What is needed
Without including any picture, return the complete set of records exactly.

Record excerpts
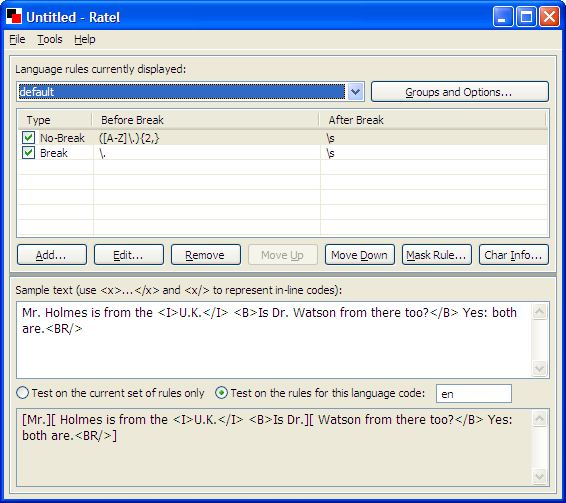
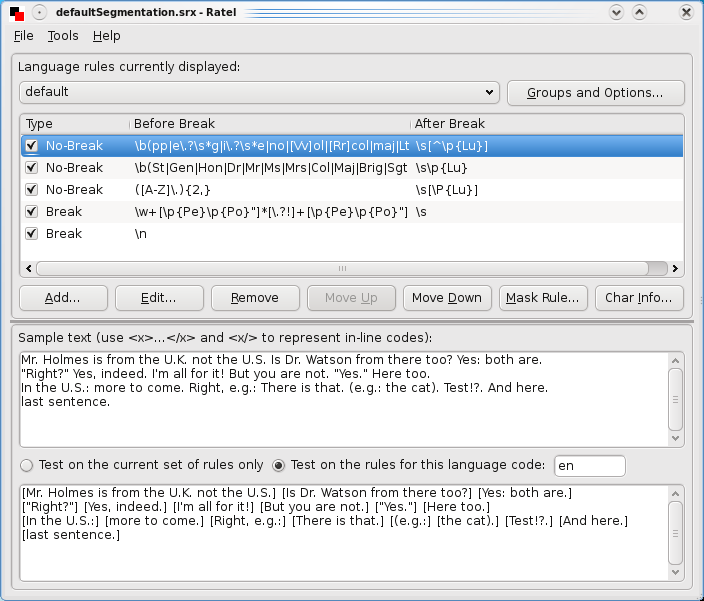
Replaced a screen shot of Ratel on XP by one on Kubuntu.
git-svn-id: https://okapi.googlecode.com/svn/trunk@3449 0cd2bb99-014b-0410-b875-5d0485b745ed

diff --git a/website/screenshots.html b/website/screenshots.html
@@ -97,9 +97,9 @@ Properties filter component (on Windows Vista):</p>
 <h2>
 <b><a name="ratel"></a></b> Ratel</h2>
 <p align="center">
-<b>Ratel</b> - The main window (on Windows XP):</p>
+<b>Ratel</b> - The main window (on Kubuntu):</p>
 <p align="center">
-<img border="0" src="images/ratel1.png" width="566" height="503"></p>
+<img border="0" src="images/ratel1.png" width="704" height="601"></p>
 <p align="center">
 &nbsp;</p>
 <p align="center">

diff --git a/website/applications.html b/website/applications.html
@@ -87,7 +87,7 @@ sets of tools.</p>
 	<li><a href="screenshots.html#ratel">See more screenshots</a></li>
 </ul></td>
 		<td align="left" valign="top">&nbsp;&nbsp;&nbsp;&nbsp;&nbsp;
-		<img border="0" src="images/ratel1.png" width="566" height="503"></td>
+		<img border="0" src="images/ratel1.png" width="704" height="601"></td>
 	</tr>
 </table>
 <p>&nbsp;</p>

Output below
Replaced a screen shot of Ratel on XP by one on Kubuntu.
git-svn-id: https://okapi.googlecode.com/svn/trunk@3449 0cd2bb99-014b-0410-b875-5d0485b745ed

diff --git a/website/screenshots.html b/website/screenshots.html
@@ -97,9 +97,9 @@ Properties filter component (on Windows Vista):</p>
 <h2>
 <b><a name="ratel"></a></b> Ratel</h2>
 <p align="center">
-<b>Ratel</b> - The main window (on Windows XP):</p>
+<b>Ratel</b> - The main window (on Kubuntu):</p>
 <p align="center">
-<img border="0" src="images/ratel1.png" width="566" height="503"></p>
+<img border="0" src="images/ratel1.png" width="704" height="601"></p>
 <p align="center">
 &nbsp;</p>
 <p align="center">

diff --git a/website/applications.html b/website/applications.html
@@ -87,7 +87,7 @@ sets of tools.</p>
 	<li><a href="screenshots.html#ratel">See more screenshots</a></li>
 </ul></td>
 		<td align="left" valign="top">&nbsp;&nbsp;&nbsp;&nbsp;&nbsp;
-		<img border="0" src="images/ratel1.png" width="566" height="503"></td>
+		<img border="0" src="images/ratel1.png" width="704" height="601"></td>
 	</tr>
 </table>
 <p>&nbsp;</p>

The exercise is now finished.